**YOUR ASSIGNMENT**
Which lines in the data below contain the string "directories"? Show each one.

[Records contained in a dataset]
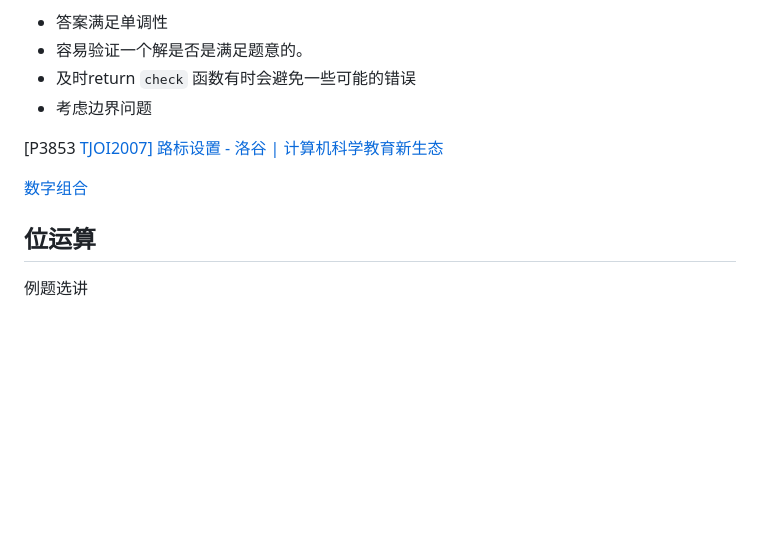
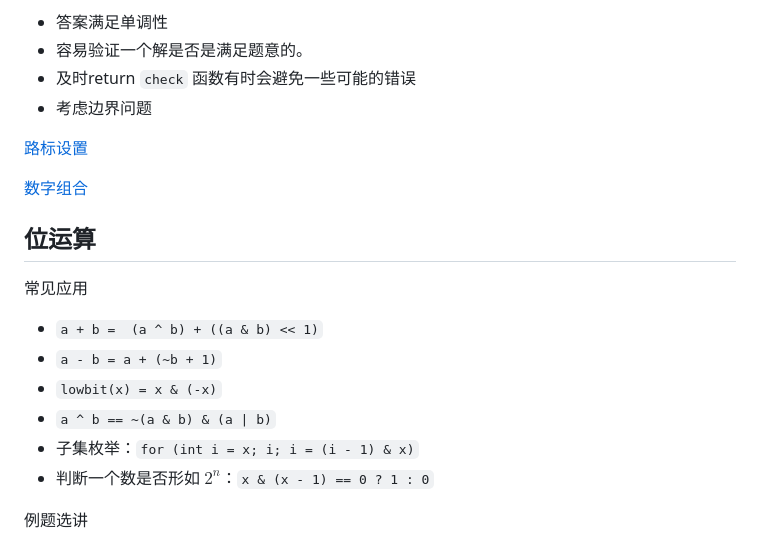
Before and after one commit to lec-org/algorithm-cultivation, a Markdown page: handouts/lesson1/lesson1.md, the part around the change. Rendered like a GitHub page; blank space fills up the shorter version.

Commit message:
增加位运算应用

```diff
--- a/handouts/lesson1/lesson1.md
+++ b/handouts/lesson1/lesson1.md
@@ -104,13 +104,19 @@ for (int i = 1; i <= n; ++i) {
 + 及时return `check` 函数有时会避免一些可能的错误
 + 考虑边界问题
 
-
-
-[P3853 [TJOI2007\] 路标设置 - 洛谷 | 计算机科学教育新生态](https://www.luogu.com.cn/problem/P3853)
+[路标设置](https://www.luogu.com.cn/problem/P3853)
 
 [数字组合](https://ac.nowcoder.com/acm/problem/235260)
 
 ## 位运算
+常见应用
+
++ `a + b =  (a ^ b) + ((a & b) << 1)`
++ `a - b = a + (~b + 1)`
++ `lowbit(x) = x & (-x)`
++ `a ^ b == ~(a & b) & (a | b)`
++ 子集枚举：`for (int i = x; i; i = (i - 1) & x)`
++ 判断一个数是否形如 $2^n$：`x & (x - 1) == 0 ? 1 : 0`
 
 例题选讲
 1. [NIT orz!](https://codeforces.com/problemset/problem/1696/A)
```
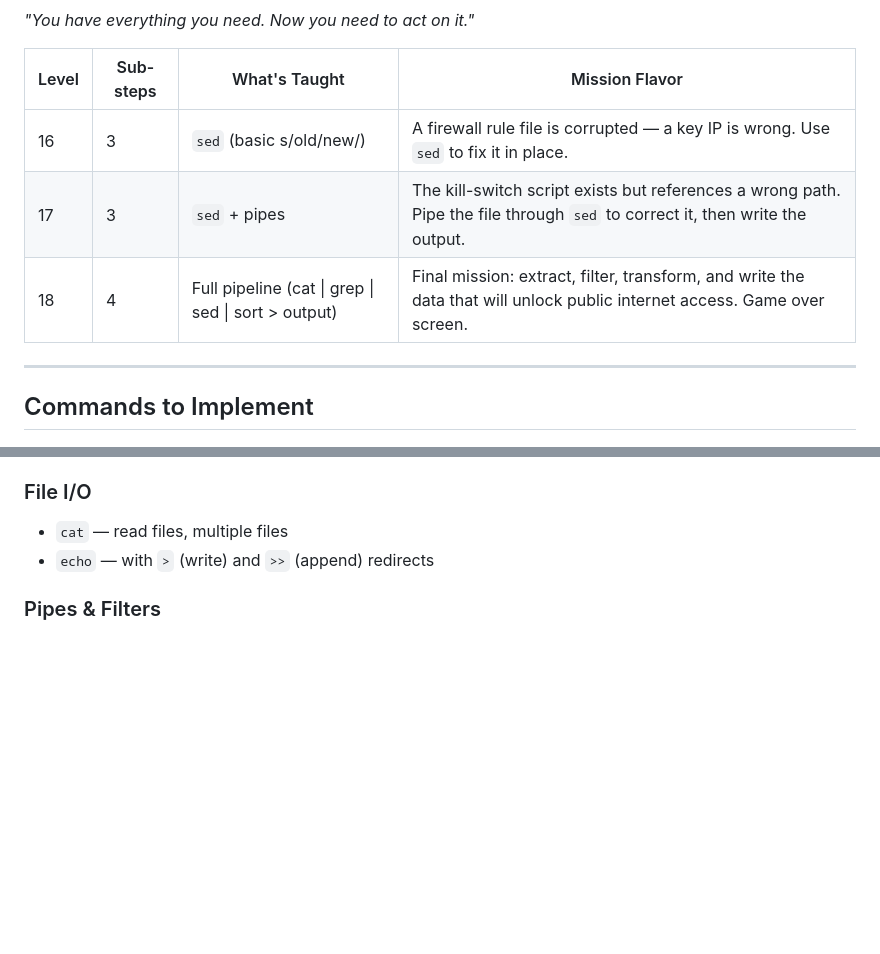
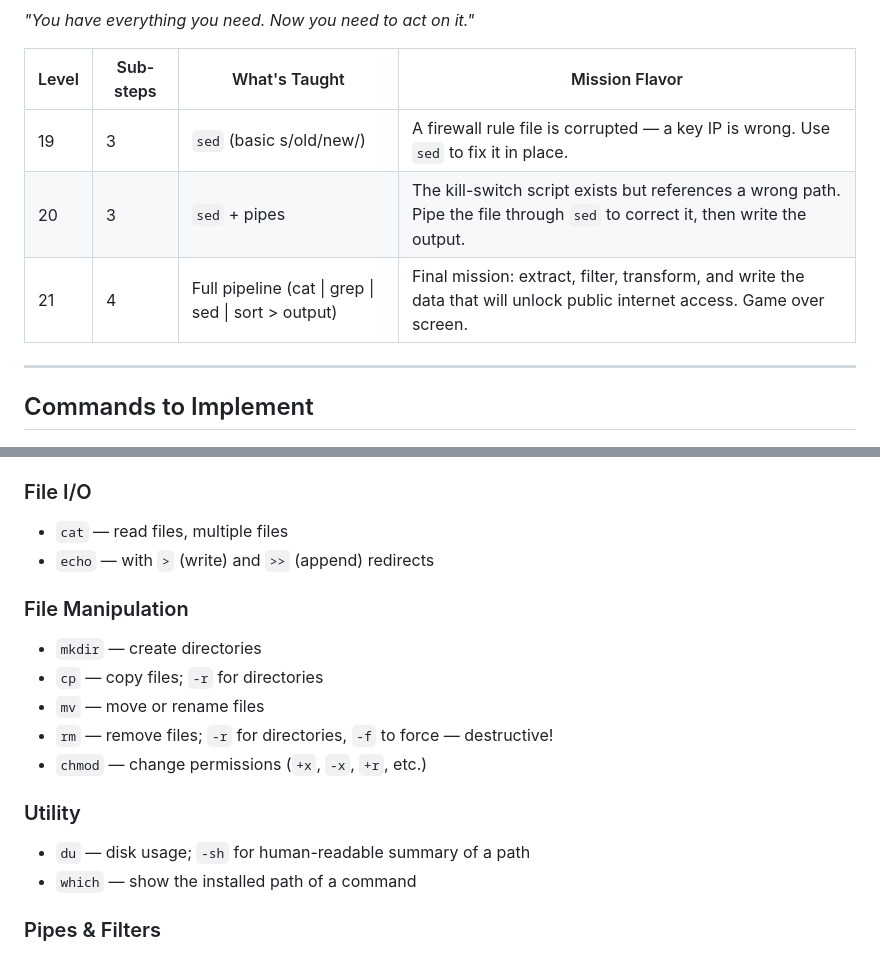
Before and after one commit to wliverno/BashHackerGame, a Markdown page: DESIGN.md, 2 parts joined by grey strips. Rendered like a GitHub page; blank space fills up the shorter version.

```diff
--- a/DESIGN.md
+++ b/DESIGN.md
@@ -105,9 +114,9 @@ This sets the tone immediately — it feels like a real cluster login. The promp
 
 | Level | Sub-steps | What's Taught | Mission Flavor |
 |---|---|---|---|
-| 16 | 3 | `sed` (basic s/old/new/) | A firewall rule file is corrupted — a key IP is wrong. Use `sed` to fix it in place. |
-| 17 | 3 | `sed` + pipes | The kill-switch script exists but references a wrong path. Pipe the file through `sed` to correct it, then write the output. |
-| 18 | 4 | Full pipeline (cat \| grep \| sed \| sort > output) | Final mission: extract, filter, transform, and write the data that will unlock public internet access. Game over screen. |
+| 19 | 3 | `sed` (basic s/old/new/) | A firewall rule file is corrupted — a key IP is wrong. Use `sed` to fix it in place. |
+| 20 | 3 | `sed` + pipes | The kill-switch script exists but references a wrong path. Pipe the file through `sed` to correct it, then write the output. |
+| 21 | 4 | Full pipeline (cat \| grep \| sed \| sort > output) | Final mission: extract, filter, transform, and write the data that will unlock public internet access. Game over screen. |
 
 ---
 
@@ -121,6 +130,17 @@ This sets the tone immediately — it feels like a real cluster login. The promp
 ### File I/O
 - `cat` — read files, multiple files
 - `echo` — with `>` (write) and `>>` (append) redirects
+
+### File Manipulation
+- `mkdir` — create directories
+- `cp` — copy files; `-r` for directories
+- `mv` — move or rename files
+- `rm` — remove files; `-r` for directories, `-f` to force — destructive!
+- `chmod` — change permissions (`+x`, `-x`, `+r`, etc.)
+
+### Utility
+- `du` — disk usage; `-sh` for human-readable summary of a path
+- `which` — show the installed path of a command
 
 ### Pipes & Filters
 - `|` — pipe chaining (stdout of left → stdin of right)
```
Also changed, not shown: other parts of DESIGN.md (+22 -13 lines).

**RESPONSE**
+- `mkdir` — create directories
+- `cp` — copy files; `-r` for directories
+- `rm` — remove files; `-r` for directories, `-f` to force — destructive!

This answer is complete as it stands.